There are different characteristics associated to each however, as @Dave already pointed out. I'll try to elaborate a bit further.
In both cases you start by introducing the syntax of a language for expressing (concurrent) systems. This introduces what the basic "combinators" (constructs) for assembling systems together are.
The real distinction comes when you start to specify their semantics.
The process calculi approach is calculational in the sense that you focus on the reduction semantics, i.e. what are the steps a system can perform when executing it. This operational view helps a lot when using these languages for simulation for example.

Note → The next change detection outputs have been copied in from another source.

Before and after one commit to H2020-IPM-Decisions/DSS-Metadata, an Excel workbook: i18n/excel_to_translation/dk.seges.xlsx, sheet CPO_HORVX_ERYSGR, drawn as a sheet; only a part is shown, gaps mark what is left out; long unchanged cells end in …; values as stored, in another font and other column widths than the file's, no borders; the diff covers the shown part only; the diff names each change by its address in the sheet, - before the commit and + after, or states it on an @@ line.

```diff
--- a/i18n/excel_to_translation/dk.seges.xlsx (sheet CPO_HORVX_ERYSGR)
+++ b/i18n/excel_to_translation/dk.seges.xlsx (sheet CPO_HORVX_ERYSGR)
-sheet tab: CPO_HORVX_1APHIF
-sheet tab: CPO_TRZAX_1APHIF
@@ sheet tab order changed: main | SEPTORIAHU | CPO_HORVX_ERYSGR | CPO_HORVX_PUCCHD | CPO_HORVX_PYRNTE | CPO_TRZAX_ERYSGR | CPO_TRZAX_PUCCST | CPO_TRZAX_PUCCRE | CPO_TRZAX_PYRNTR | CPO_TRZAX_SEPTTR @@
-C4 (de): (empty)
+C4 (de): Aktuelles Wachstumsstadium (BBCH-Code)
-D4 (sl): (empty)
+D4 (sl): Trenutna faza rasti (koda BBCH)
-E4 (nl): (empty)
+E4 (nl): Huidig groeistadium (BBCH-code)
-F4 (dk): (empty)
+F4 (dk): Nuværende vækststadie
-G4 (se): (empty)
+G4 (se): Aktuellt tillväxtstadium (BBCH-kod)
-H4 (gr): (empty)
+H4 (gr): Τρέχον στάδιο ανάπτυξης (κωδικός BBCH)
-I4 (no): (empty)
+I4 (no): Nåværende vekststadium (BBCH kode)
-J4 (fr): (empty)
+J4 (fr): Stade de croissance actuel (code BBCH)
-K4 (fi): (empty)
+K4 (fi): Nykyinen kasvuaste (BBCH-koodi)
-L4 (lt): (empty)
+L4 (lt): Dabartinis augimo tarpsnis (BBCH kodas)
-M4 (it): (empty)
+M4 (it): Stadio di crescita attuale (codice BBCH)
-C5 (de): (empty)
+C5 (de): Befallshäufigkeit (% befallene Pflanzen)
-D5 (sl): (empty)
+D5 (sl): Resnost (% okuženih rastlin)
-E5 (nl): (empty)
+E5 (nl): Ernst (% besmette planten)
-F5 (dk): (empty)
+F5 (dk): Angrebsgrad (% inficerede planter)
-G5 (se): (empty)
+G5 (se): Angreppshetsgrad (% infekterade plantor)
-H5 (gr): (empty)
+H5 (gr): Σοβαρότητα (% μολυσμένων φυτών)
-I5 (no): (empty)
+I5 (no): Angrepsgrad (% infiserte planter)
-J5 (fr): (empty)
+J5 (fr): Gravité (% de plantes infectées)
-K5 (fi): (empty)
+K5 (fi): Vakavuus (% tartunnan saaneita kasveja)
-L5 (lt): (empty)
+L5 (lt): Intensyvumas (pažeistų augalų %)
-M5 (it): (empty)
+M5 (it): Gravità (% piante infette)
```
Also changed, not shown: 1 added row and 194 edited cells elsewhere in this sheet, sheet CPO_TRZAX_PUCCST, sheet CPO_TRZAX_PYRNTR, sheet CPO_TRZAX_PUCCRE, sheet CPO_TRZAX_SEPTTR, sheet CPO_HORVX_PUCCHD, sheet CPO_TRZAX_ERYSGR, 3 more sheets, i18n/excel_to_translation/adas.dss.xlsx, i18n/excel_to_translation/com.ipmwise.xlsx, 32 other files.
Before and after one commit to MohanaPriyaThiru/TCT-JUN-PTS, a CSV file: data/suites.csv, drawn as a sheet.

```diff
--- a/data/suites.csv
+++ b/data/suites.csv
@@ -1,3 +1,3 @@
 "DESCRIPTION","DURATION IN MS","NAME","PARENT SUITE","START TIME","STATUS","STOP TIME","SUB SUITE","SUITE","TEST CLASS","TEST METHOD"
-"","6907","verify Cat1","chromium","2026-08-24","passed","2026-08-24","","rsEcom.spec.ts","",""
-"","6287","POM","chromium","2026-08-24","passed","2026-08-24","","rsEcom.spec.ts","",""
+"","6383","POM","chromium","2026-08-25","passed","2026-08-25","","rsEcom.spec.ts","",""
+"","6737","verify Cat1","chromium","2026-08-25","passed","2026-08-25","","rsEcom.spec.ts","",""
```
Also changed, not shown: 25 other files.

The chief notion in this case is the concept of "observation": what can you observe about the evolution of a system? Using this idea one can determine when two systems are equivalent. The technical word for this concept is bisimilarity. Then, in some situations, you find that processes which are bisimilar can be interchanged in any context without altering the behaviour of the system overall. This is the approach Milner and his collaborators took in defining many calculi such as CCS and π-calculus.
The algebraic view instead avoids specifying a model for the semantics directly and opts for a more axiomatic view: a series of laws (equations between expressions of the language) establish which processes have the same behaviours. The focus is in proving equivalences and enriching the calculus with different combinators. Even the "execution" of a system is expressed as an equivalence between a system and a (simpler expression used as a) specification (see the step laws for CSP for instance).
The equivalence between two systems is established by using the laws instead of referring to a particular model for their behaviour. The chief concept in this context is the one of refinement. This approach is the basis of the work of Hoare and his collaborators in defining CSP and its variants.
That said, most of the languages mentioned have being studied with a mixture of these approaches so the distinction is more about the specific method used in a specific construction rather than about a language as a whole.